▶ Required work:
If a record holds a picture, skip the picture but print everything else exactly.

▶ Task material:
___
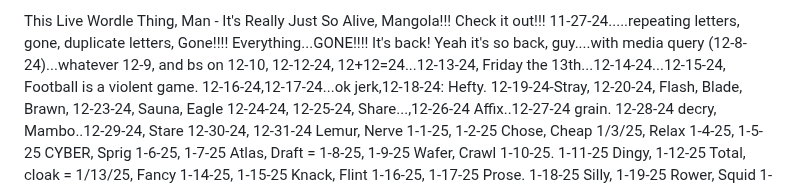
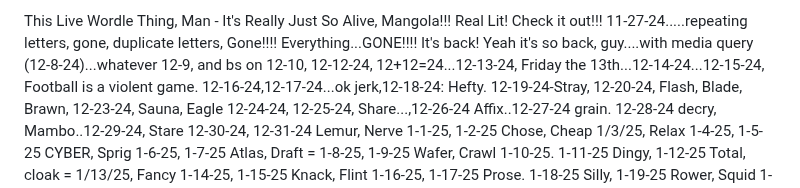
Before and after one commit to michaeliyer/aWordleGit, a Markdown page: README.md, the part around one of its changes. Rendered like a GitHub page.

Commit message:
Extol plus bs

```diff
--- a/README.md
+++ b/README.md
@@ -1,4 +1,4 @@
-This Live Wordle Thing, Man - It's Really Just So Alive, Mangola!!!
+This Live Wordle Thing, Man - It's Really Just So Alive, Mangola!!! Real Lit!
 Check it out!!! 11-27-24.....repeating letters, gone, duplicate letters, Gone!!!!
 Everything...GONE!!!!  It's back! Yeah it's so back, guy....with media query (12-8-24)...whatever 12-9, and bs on 12-10, 12-12-24, 12+12=24...12-13-24, Friday the 13th...12-14-24...12-15-24, Football is a violent game. 12-16-24,12-17-24...ok jerk,12-18-24: Hefty. 12-19-24-Stray, 12-20-24, Flash, Blade, Brawn, 12-23-24, Sauna, Eagle 12-24-24, 12-25-24, Share...,12-26-24 Affix..12-27-24 grain. 12-28-24 decry, Mambo..12-29-24, Stare 12-30-24, 12-31-24 Lemur, Nerve 1-1-25, 1-2-25 Chose, Cheap 1/3/25, Relax 1-4-25, 1-5-25 CYBER, Sprig 1-6-25, 1-7-25 Atlas, Draft = 1-8-25, 1-9-25 Wafer, Crawl 1-10-25. 1-11-25 Dingy, 1-12-25 Total, cloak = 1/13/25, Fancy 1-14-25, 1-15-25 Knack, Flint 1-16-25, 1-17-25 Prose. 1-18-25 Silly, 1-19-25 Rower, Squid 1-20-25, 1-21-25 Icing, Reach 1-22-25, 1-23-25 Upper, Crepe 1-24-25, Crisp 1-25-25, 1-26-25 Sunny,
 1-27-25 Shunt, Fever 1-28-25, 1-29-25 Udder, 1-30-25 False, Toast 1-31-25, 2-1-25 RIVET, Chore 2-2-25, Chore  2-3-25, Revue 2-4-25, Tooth 2/5/25, Pupil 2-6-25, Swath 2-7-25, Steep 2-8-25, Bonus 2-9-25, Goody 2-10-25, Score 2-11-25, Rapid 2-12-25, Rumba 2-13-25, Ditty 2-14-25, Crook 2-15-25, Suave 2-16-25, Trail 2-17-25, Indie 2-18-25, Madly 2-19-25, Roach 2-20-25, Clove 2-21-25, CREAM 2-22-25, Otter 2-23-25, Gland 2-24-25, Dryer 2-25-25, AWARD 2-26-25, LODGE 2-27-25, Fuzzy 2-28-25, Hover 3-1-25, DEITY 3-2-25, Spear 3-3-25, Check 3-4-25, Scrum 3-5-25, ALERT 3-6-25, TROOP 3-7-25, Navel 3-8-25, Greed 3-9-25, Spite 3-10-25,
```
Also changed, not shown: other parts of README.md (+1 -1 lines).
___
▶ The completed task:
Before and after one commit to michaeliyer/aWordleGit, a Markdown page: README.md, the part around one of its changes. Rendered like a GitHub page.

Commit message:
Extol plus bs

```diff
--- a/README.md
+++ b/README.md
@@ -1,4 +1,4 @@
-This Live Wordle Thing, Man - It's Really Just So Alive, Mangola!!!
+This Live Wordle Thing, Man - It's Really Just So Alive, Mangola!!! Real Lit!
 Check it out!!! 11-27-24.....repeating letters, gone, duplicate letters, Gone!!!!
 Everything...GONE!!!!  It's back! Yeah it's so back, guy....with media query (12-8-24)...whatever 12-9, and bs on 12-10, 12-12-24, 12+12=24...12-13-24, Friday the 13th...12-14-24...12-15-24, Football is a violent game. 12-16-24,12-17-24...ok jerk,12-18-24: Hefty. 12-19-24-Stray, 12-20-24, Flash, Blade, Brawn, 12-23-24, Sauna, Eagle 12-24-24, 12-25-24, Share...,12-26-24 Affix..12-27-24 grain. 12-28-24 decry, Mambo..12-29-24, Stare 12-30-24, 12-31-24 Lemur, Nerve 1-1-25, 1-2-25 Chose, Cheap 1/3/25, Relax 1-4-25, 1-5-25 CYBER, Sprig 1-6-25, 1-7-25 Atlas, Draft = 1-8-25, 1-9-25 Wafer, Crawl 1-10-25. 1-11-25 Dingy, 1-12-25 Total, cloak = 1/13/25, Fancy 1-14-25, 1-15-25 Knack, Flint 1-16-25, 1-17-25 Prose. 1-18-25 Silly, 1-19-25 Rower, Squid 1-20-25, 1-21-25 Icing, Reach 1-22-25, 1-23-25 Upper, Crepe 1-24-25, Crisp 1-25-25, 1-26-25 Sunny,
 1-27-25 Shunt, Fever 1-28-25, 1-29-25 Udder, 1-30-25 False, Toast 1-31-25, 2-1-25 RIVET, Chore 2-2-25, Chore  2-3-25, Revue 2-4-25, Tooth 2/5/25, Pupil 2-6-25, Swath 2-7-25, Steep 2-8-25, Bonus 2-9-25, Goody 2-10-25, Score 2-11-25, Rapid 2-12-25, Rumba 2-13-25, Ditty 2-14-25, Crook 2-15-25, Suave 2-16-25, Trail 2-17-25, Indie 2-18-25, Madly 2-19-25, Roach 2-20-25, Clove 2-21-25, CREAM 2-22-25, Otter 2-23-25, Gland 2-24-25, Dryer 2-25-25, AWARD 2-26-25, LODGE 2-27-25, Fuzzy 2-28-25, Hover 3-1-25, DEITY 3-2-25, Spear 3-3-25, Check 3-4-25, Scrum 3-5-25, ALERT 3-6-25, TROOP 3-7-25, Navel 3-8-25, Greed 3-9-25, Spite 3-10-25,
```
Also changed, not shown: other parts of README.md (+1 -1 lines).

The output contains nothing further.